Thomas Cannuli made his way to the 2015 WSOP November Nine. If that name doesn’t ring a bell, you aren’t alone. Cannuli isn’t a household name to the average poker fan, but he is well-respected among his peers, including top poker pros such as Antonio Esfandiari, Brian Rast, and Sorel Mizzi.
The 23-year New Jersey native doesn’t have any prior big tournament wins, and he isn’t a tournament specialist. But Cannuli, by all accounts, crushes cash games on the East Coast. His career tournament earnings, including the $1,001,020 won so far in the 2015 WSOP Main Event, barely exceeds $1,050,000.
If he’s going to take down the WSOP Main Event final table which kicks off on November 8th, he will need a healthy dose of good fortune. His chip stack of 12,250,000 is only worth 31 big blinds, and just one-fifth the size of chip leader Joe McKeehen’s stack.
Despite arguably being the least accomplished tournament player at the final table, Cannuli will likely have the most impressive rail backing him at the Rio.
It is unknown which poker players bought action on Cannuli, but rumors floating around have suggested his backers include Esfandiari and even Olympic swimmer Michael Phelps.
Cannuli is a bit of a wild card at the final table.

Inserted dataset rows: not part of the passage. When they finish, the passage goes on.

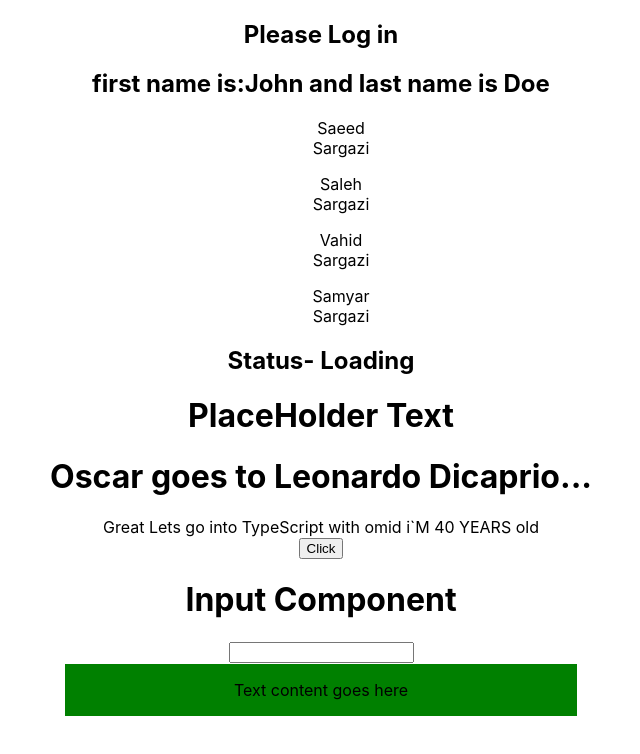
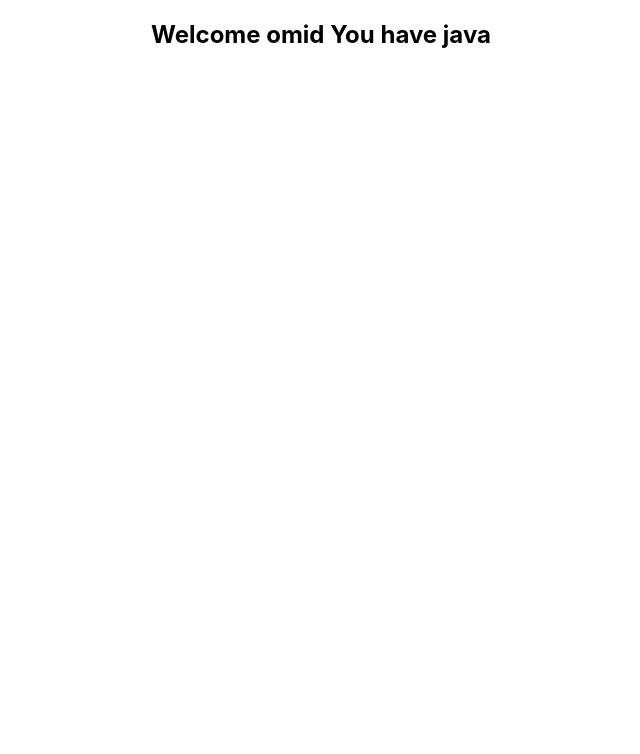
Before and after one commit to Omid-Sargazi/React-TypeScript, a React (Create React App) app: page / in a window 1280 px wide. Shown: the top 754 px of the page, without its empty margins (319-959 px from the left). Built offline with nearby package versions, Linux system fonts and the light colour scheme.

Commit message:
Simple and basic props, such as string and boolean

```diff
--- a/src/App.tsx
+++ b/src/App.tsx
@@ -45,16 +45,20 @@
 
 import "./App.css"
 import React from 'react'
-import Greating from './components/Greating'
-import Individual from "./components/individual"
-import IndividualList from "./components/individualList"
-import StatusAdvanced from "./components/Status"
-import Heading from "./components/Heading"
-import Oscar from "./components/Oscar"
-import Great from './components/Great';
-import Button from "./components/Button"
-import Input from "./components/Input"
-import Container from "./components/Container"
+// import Greating from './components/Greating'
+// import Individual from "./components/individual"
+// import IndividualList from "./components/individualList"
+// import StatusAdvanced from "./components/Status"
+// import Heading from "./components/Heading"
+// import Oscar from "./components/Oscar"
+// import Great from './components/Great';
+// import Button from "./components/Button";
+// import Input from "./components/Input";
+// import Container from "./components/Container";
+// import Loggedin from "./components/State/loggedin";
+// import User from "./components/State/User";
+/////////////////////////////////
+import Greet from "./components02/Greet";
 
 
 export default function App() {
@@ -83,7 +87,7 @@ export default function App() {
   ]
   return (
     <div className="App">
-      <Greating name="Omid" messages={20} isLogged={false}/>
+      {/* <Greating name="Omid" messages={20} isLogged={false}/>
       <Individual name={personName}/>
       <IndividualList names={listIndividual}/>
       <StatusAdvanced status="loading"/>
@@ -95,6 +99,9 @@ export default function App() {
       <Button handleClick={(event,id)=> {console.log("Clicked", event,id)}}/>
       <Input value={""} handleChange={(event)=>{console.log("changed....",event.target.value)}}/>
       <Container styles={{background:"green", padding:"1rem", margin:"auto", border:"1px solid white", width:"30rem"}} />
+      <Loggedin />
+      <User/> */}
+      <Greet name="omid" lang="java" loggedin={true}/>
     </div>
   )
 }
--- /dev/null
+++ b/src/components02/Greet.tsx
@@ -0,0 +1,21 @@
+type NameGreet = {
+    name:string,
+    lang:string
+    loggedin:boolean
+}
+const Greet = (props:NameGreet)=>{
+    return (
+        <>
+            <div>
+               <h2>
+                {
+                    props.loggedin ? `Welcome ${props.name} You have ${props.lang}`:"please loggedin "
+                }
+               </h2>
+
+            </div>
+        </>
+    )
+}
+
+export default Greet;
```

He has yet to prove he can win a tournament, but the fact that he has such an impressive rail should make his opponents a bit wary. Speaking to Bluff Magazine, he expressed a positive attitude in his game recently.

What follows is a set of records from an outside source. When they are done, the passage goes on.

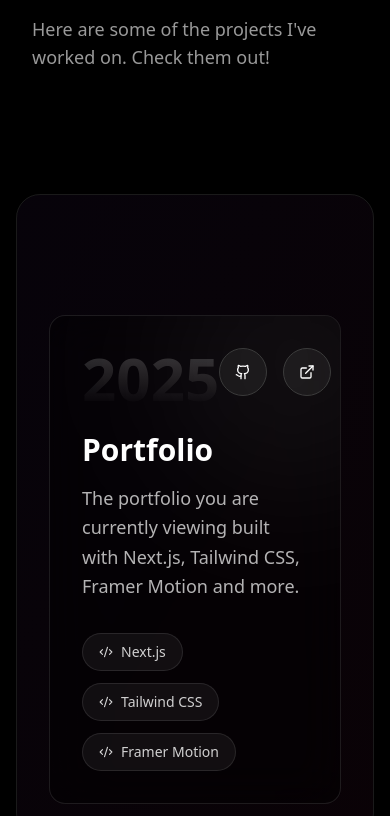
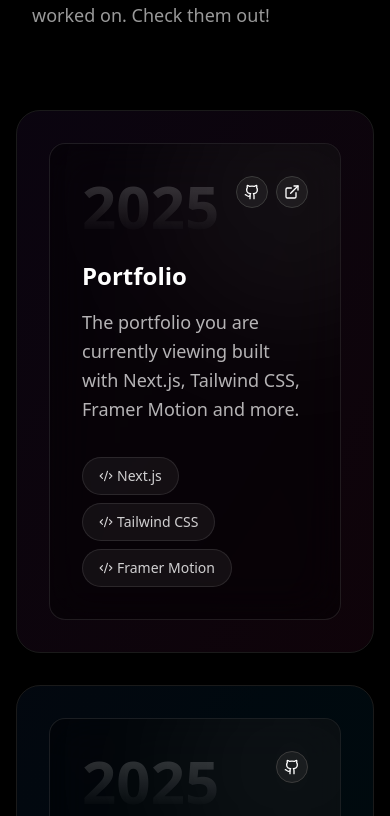
Before and after one commit to henchoznoe/Portfolio, a Next.js app: page / in a window 390 px wide. Shown: the part 1088-1904 px from the top of the page. Built offline with nearby package versions, Linux system fonts and the light colour scheme.

Commit message:
style: Adjust project card color opacity and refine responsive layout for heights, button sizes, and spacing.

```diff
--- a/components/sections/projects-section.tsx
+++ b/components/sections/projects-section.tsx
@@ -16,7 +16,7 @@
         title: 'Portfolio',
         description: 'The portfolio you are currently viewing built with Next.js, Tailwind CSS, Framer Motion and more.',
         stack: ['Next.js', 'Tailwind CSS', 'Framer Motion'],
-        color: 'from-purple-500/20 to-pink-500/20',
+        color: 'from-purple-500/30 to-pink-500/30',
         github: 'https://github.com/henchoznoe/Portfolio',
         external: 'https://henchoznoe.com/'
     },
@@ -26,7 +26,7 @@
         title: 'Express Template',
         description: 'Production-ready Express template tailored with TypeScript, Prisma, InversifyJS, Zod & Docker.',
         stack: ['TypeScript', 'Prisma', 'Docker', 'InversifyJS'],
-        color: 'from-blue-500/20 to-cyan-500/20',
+        color: 'from-blue-500/30 to-cyan-500/30',
         github: 'https://github.com/henchoznoe/ExpressTemplate'
     },
     {
@@ -35,7 +35,7 @@
         title: 'Git Multi Account Setup',
         description: 'Automate Git & SSH setup for multiple accounts (GitHub + GitLab) with smart email switching hooks.',
         stack: ['Bash', 'Git', 'SSH'],
-        color: 'from-emerald-500/20 to-teal-500/20',
+        color: 'from-emerald-500/30 to-teal-500/30',
         github: 'https://github.com/henchoznoe/GitMultiAccountSetup'
     }
 ]
@@ -79,7 +79,7 @@
                 ref={trackRef}
                 className="flex flex-col md:flex-row md:w-max md:h-screen items-center"
             >
-                <div className="w-full md:w-[40vw] h-[50vh] md:h-screen flex flex-col justify-center px-8 md:pl-20 shrink-0">
+                <div className="w-full md:w-[40vw] h-[40vh] md:h-screen flex flex-col justify-center px-8 md:pl-20 shrink-0">
                     <h2 className="text-6xl md:text-9xl font-bold text-white mb-8">
                         <span className="text-white/20">My</span>
                         <br/>
@@ -93,13 +93,13 @@
                 {projects.map((project) => (
                     <div
                         key={project.id}
-                        className="w-full md:w-[60vw] h-[80vh] md:h-[80vh] flex items-center justify-center p-4 md:p-10 shrink-0"
+                        className="w-full md:w-[60vw] h-auto md:h-[80vh] flex items-center justify-center p-4 md:p-10 shrink-0"
                     >
-                        <div className="relative w-full h-full max-h-[800px] rounded-3xl overflow-hidden border border-white/10 group">
+                        <div className="relative w-full h-auto md:h-full max-h-[800px] rounded-3xl overflow-hidden border border-white/10 group">
                             <div className={`absolute inset-0 bg-gradient-to-br ${project.color} opacity-20 group-hover:opacity-30 transition-opacity duration-500`} />
                             <div className="absolute inset-0 bg-[radial-gradient(circle_at_center,_var(--tw-gradient-stops))] from-white/5 to-transparent opacity-0 group-hover:opacity-100 transition-opacity duration-500" />
 
-                            <div className="absolute inset-0 flex flex-col justify-end p-8 md:p-16">
+                            <div className="relative md:absolute inset-0 flex flex-col justify-end p-8 md:p-16">
                                 <div className="relative bg-black/40 backdrop-blur-xl border border-white/10 p-8 md:p-12 rounded-2xl max-w-3xl overflow-hidden">
                                     <div className="absolute -top-20 -right-20 w-64 h-64 bg-white/5 rounded-full blur-3xl pointer-events-none" />
 
@@ -107,21 +107,21 @@
                                         <div className="text-6xl md:text-8xl font-bold text-transparent bg-clip-text bg-gradient-to-b from-white/20 to-transparent select-none">
                                             {project.year}
                                         </div>
-                                        <div className="flex gap-4">
+                                        <div className="flex gap-2 md:gap-4">
                                             {project.github && (
-                                                <Button size="icon" variant="outline" className="rounded-full w-12 h-12 border-white/20 hover:bg-white hover:text-black transition-colors" onClick={() => window.open(project.github, '_blank')}>
+                                                <Button size="icon" variant="outline" className="rounded-full size-8 md:size-12 border-white/20 hover:bg-white hover:text-black transition-colors" onClick={() => window.open(project.github, '_blank')}>
                                                     <Github size={20} />
                                                 </Button>
                                             )}
                                             {project.external && (
-                                                <Button size="icon" variant="outline" className="rounded-full w-12 h-12 border-white/20 hover:bg-white hover:text-black transition-colors" onClick={() => window.open(project.external, '_blank')}>
+                                                <Button size="icon" variant="outline" className="rounded-full size-8 md:size-12 border-white/20 hover:bg-white hover:text-black transition-colors" onClick={() => window.open(project.external, '_blank')}>
                                                     <ExternalLink size={20} />
                                                 </Button>
                                             )}
                                         </div>
                                     </div>
 
-                                    <h3 className="text-3xl md:text-5xl font-bold text-white mb-4">
+                                    <h3 className="text-2xl md:text-5xl font-bold text-white mb-4">
                                         {project.title}
                                     </h3>
 
@@ -129,9 +129,9 @@
                                         {project.description}
                                     </p>
 
-                                    <div className="flex flex-wrap gap-3">
+                                    <div className="flex flex-wrap gap-2 md:gap-3">
                                         {project.stack.map((tech) => (
-                                            <div key={tech} className="flex items-center gap-2 px-4 py-2 rounded-full bg-white/5 border border-white/10 text-sm text-white/80">
+                                            <div key={tech} className="flex items-center gap-1 md:gap-2 px-4 py-2 rounded-full bg-white/5 border border-white/10 text-sm text-white/80">
                                                 <Code2 size={14} />
                                                 {tech}
                                             </div>
```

“I’m very confident in myself. I haven’t had a lot of exposure and that’s why a lot of people don’t know about me,” he told Bluff.
Confidence is important in poker, but it won’t be the only factor in determining his fate at the final table. He will be given an opportunity to show the poker world his confidence is justified.
2015 wasn’t the only year Cannuli had success in the Main Event. He cashed in 2014, finishing in 691st place. After Day Two, he was fourth in chips, not too far behind chip leader Phil Ivey.
Consistency a Good Sign
If Cannuli’s backers are looking for an indication he could win the Main Event, his consistent play throughout the event is a good one.
Cannuli increased his stack each day thus far through the first seven days of the tournament. That’s a good sign because it shows he didn’t make it this far on a few lucky hands. He showed determined performance and an ability to grind through an entire grueling week.
Come November 8th, he’ll need to grind it out for three more days if he is to win the whole enchilada. The poker world is waiting in anticipation to see if Thomas Cannuli is the player some top poker pros seem to believe has tournament greatness in him, or if he should just stick to cash games.